# Try it:
Read the records that follow and state how many lines hold "data", adding nothing else.

-- Exercise material follows --

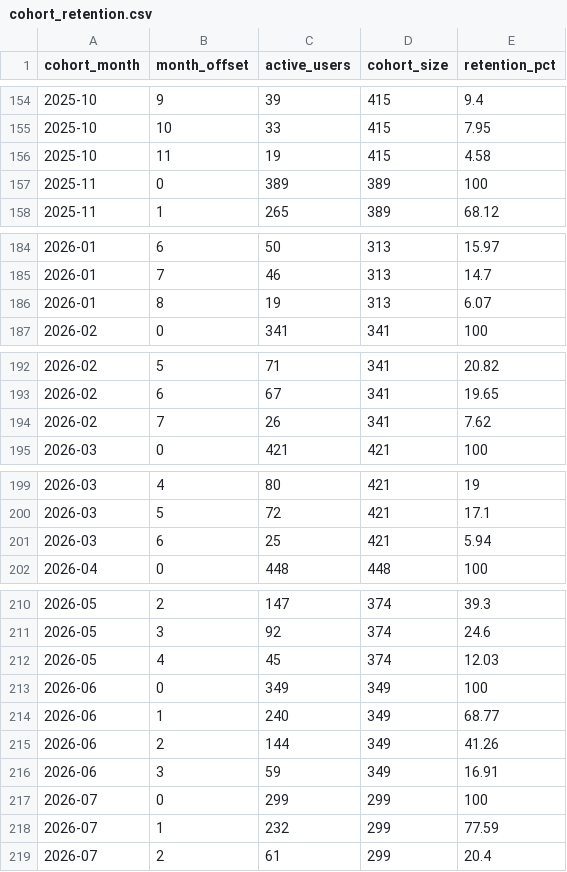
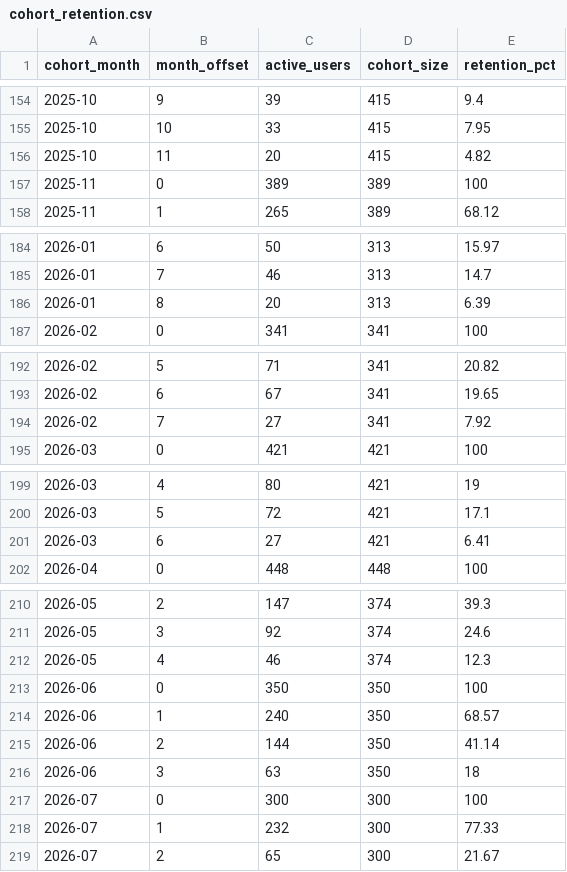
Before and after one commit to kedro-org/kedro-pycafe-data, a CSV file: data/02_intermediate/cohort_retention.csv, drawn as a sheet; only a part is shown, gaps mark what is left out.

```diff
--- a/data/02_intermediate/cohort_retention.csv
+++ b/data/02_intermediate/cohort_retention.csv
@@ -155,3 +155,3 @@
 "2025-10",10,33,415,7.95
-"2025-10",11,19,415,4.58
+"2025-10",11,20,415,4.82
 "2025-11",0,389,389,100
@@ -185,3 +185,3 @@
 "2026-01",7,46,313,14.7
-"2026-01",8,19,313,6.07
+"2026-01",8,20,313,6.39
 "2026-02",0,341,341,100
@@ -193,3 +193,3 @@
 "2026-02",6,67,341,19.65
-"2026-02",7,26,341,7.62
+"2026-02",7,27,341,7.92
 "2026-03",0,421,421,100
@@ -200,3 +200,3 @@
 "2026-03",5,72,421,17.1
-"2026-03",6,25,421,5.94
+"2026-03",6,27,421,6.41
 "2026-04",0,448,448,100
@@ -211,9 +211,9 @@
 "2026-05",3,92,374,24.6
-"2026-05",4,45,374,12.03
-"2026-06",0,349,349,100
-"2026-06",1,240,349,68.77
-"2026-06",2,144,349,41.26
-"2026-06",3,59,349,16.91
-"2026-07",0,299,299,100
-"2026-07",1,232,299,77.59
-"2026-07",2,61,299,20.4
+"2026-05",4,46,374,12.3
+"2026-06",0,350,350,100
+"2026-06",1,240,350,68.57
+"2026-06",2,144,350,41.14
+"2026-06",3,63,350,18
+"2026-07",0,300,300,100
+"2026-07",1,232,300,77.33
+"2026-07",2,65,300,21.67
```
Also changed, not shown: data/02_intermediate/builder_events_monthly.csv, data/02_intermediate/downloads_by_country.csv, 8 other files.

-- Exercise material concluded --
-- Exercise material follows --

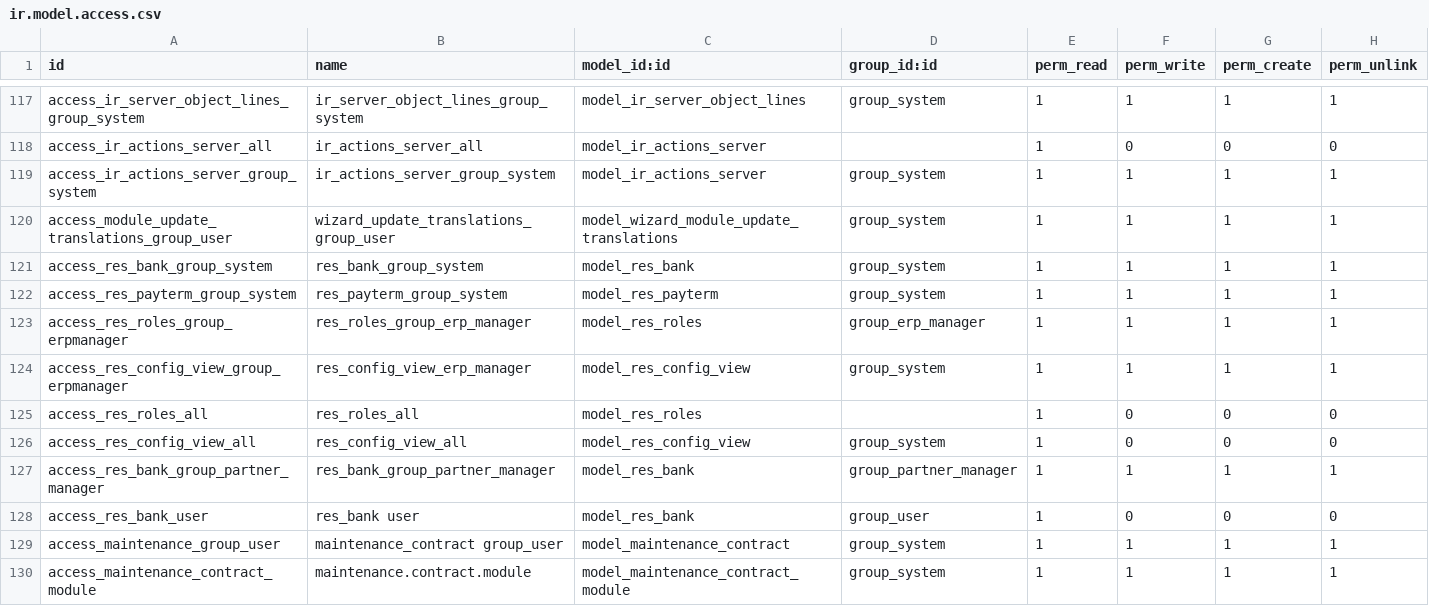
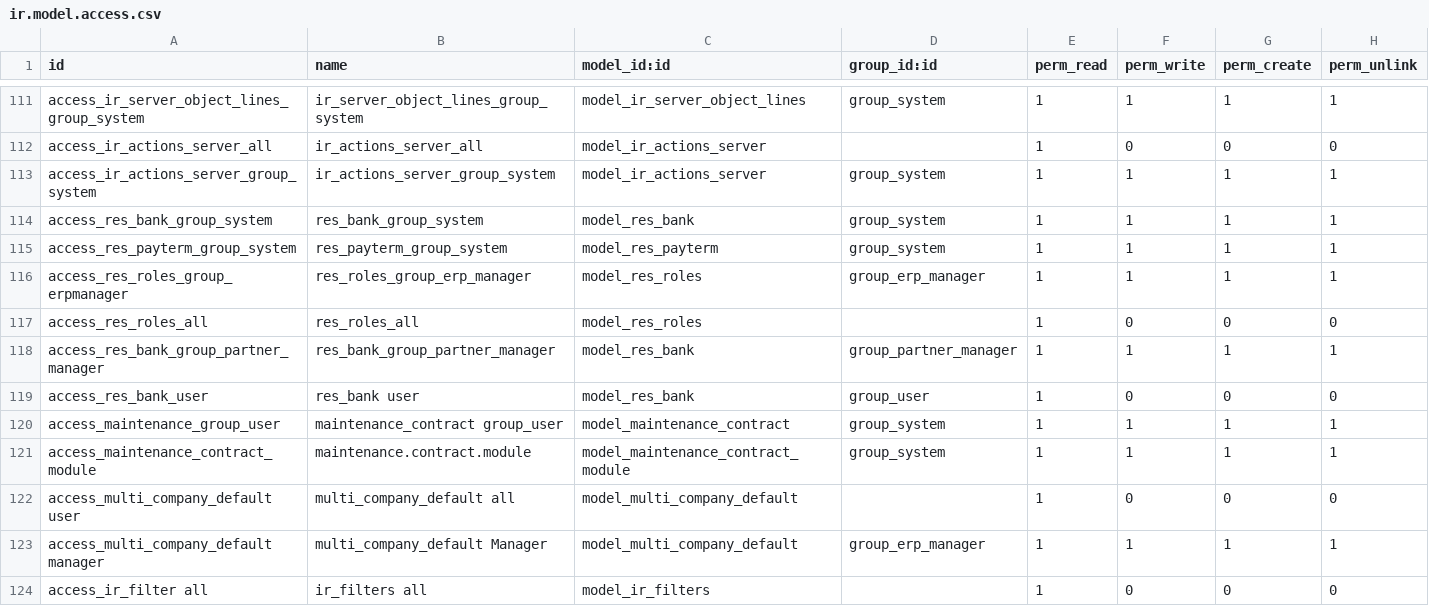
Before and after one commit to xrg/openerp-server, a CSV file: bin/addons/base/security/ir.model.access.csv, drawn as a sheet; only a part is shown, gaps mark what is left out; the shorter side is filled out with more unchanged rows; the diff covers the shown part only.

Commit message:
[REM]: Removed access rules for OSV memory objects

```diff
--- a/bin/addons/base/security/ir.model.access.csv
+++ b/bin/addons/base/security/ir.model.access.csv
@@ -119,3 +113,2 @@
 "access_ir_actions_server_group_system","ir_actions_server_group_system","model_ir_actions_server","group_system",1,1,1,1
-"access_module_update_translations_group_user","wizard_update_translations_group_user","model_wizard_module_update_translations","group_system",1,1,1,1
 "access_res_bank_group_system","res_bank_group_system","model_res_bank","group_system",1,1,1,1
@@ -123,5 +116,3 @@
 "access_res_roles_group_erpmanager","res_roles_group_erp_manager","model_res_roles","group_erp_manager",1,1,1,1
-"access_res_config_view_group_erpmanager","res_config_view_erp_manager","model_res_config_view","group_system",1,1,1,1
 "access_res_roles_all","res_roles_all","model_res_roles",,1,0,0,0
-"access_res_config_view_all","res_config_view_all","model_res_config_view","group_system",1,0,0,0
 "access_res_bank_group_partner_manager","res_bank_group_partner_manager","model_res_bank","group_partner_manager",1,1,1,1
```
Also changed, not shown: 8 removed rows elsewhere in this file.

-- Exercise material concluded --
-- Exercise material follows --

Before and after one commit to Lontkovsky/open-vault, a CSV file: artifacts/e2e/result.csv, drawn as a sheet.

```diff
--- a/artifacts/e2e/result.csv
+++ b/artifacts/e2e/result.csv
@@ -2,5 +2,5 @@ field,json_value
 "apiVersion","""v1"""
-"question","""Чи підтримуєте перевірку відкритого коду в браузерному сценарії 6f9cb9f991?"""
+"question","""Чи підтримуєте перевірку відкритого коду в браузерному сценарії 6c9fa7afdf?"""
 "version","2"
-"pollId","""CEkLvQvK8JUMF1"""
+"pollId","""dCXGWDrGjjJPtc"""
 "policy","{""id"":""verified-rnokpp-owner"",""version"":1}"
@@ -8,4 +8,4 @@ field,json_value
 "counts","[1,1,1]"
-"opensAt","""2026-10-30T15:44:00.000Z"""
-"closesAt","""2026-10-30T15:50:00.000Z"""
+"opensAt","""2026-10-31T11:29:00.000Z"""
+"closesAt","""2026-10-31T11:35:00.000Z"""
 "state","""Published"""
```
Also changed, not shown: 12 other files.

-- Exercise material concluded --

# The completed task:
4